[00:10:45] And what this will do is I can say all right, let's go out to the markdowns collection and let's see what exists there. So this right here is referred to as a reference. It doesn't actually get any data unless we do something with it, but it refers to a location in the database.

[00:11:10] So right here, this refers to this collection of markdowns, and it would be able to reach out to this document and be able to show me everything. I got a little error right there.
>> But basically this would say like, hey, this is this is how you get to a spot in the database.

[00:11:27] And if I want to read the spot in real time, I can use this method called on snapshot. And on snapshot receives a collection reference and then every single time any update happens whether that's a delete An update, right? It will trigger a callback that gives you the new data automatically that can surface to the app.

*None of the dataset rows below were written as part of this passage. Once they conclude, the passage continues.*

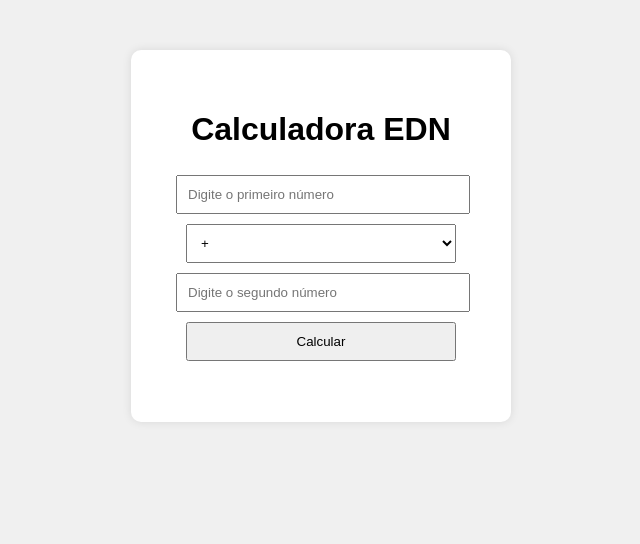
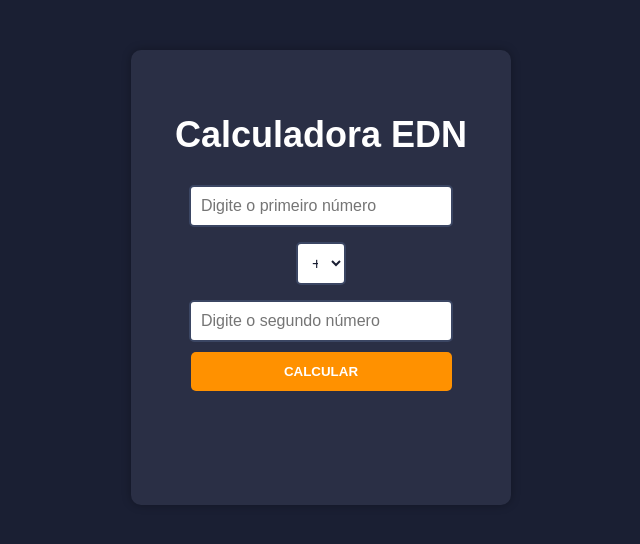
Before and after one commit to GustavoCronemberger/EDN_BRSAO182, a Flask app: page / in a window 1280 px wide. Shown: the top 544 px of the page, without its empty margins (319-959 px from the left). Run offline with Flask 3, Linux system fonts and the light colour scheme.

Commit message:
style: ajustar cores e tamanho dos botões

```diff
--- a/Atv1/static/styles.css
+++ b/Atv1/static/styles.css
@@ -1,18 +1,60 @@
 body {
     font-family: Arial, sans-serif;
     text-align: center;
-    background-color: #f0f0f0;
+    background-color: #1a1f33;
+    color: #ffffff;
 }
+
 .container {
-    background: white;
+    background: #2a2f45;
     padding: 40px;
     border-radius: 10px;
     width: 300px;
     margin: 50px auto;
-    box-shadow: 0px 0px 10px rgba(0, 0, 0, 0.1);
+    box-shadow: 0px 0px 10px rgba(0, 0, 0, 0.3);
 }
-input, select, button {
+
+h1 {
+    font-size: 36px;
+    font-weight: bold;
+}
+
+input, select {
     margin: 5px;
+    margin-bottom: 10px;
     padding: 10px;
-    width: 90%;
+    width: 80%;
+    border: 2px solid #3b4663;
+    background-color: #ffffff;
+    color: #1a1f33;
+    font-size: 16px;
+    border-radius: 5px;
 }
+
+select[name="operacao"] {
+    width: 50px;
+    text-align: center;
+    border: 2px solid #3b4663;
+}
+
+button {
+    font-weight: bold;
+    width: 87%;
+    background-color: #ff9100;
+    color: white;
+    border: none;
+    padding: 12px;
+    cursor: pointer;
+    border-radius: 5px;
+}
+
+button:hover {
+    background-color: #d47600;
+}
+
+p {
+    font-size: 32px;
+    font-weight: bold;
+    color: #ff9100;
+    padding-top: 10px;
+}
--- a/Atv1/templates/index.html
+++ b/Atv1/templates/index.html
@@ -18,7 +18,7 @@
                 <option value="/">/</option>
             </select>
             <input type="number" name="num2" placeholder="Digite o segundo número" required>
-            <button type="submit">Calcular</button>
+            <button type="submit">CALCULAR</button>
         </form>
         <p>{{ resultado }}</p>
     </div>
```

[00:11:47] Yes, Mark.
>> Is the initialized app config different in a SSR library, such as Next.js?
>> So the Firebase SDK. Has ability to like handle like Node environments up to a certain point certain features are not notable because they rely on browser. We do our best to know up in those cases there's some edge cases I believe specifically with next where you might need to write like an if statement around stuff but we have a current project we're working on trying to make that a lot easier so hopefully by the time that this is all cut up and everything yes it will work very good with next if not just If statement here are there for things that rely on browser API's Great question though and there's also a server library that you can swap Firebase out for as well but that has different implications and we'll get to that here in an upcoming one.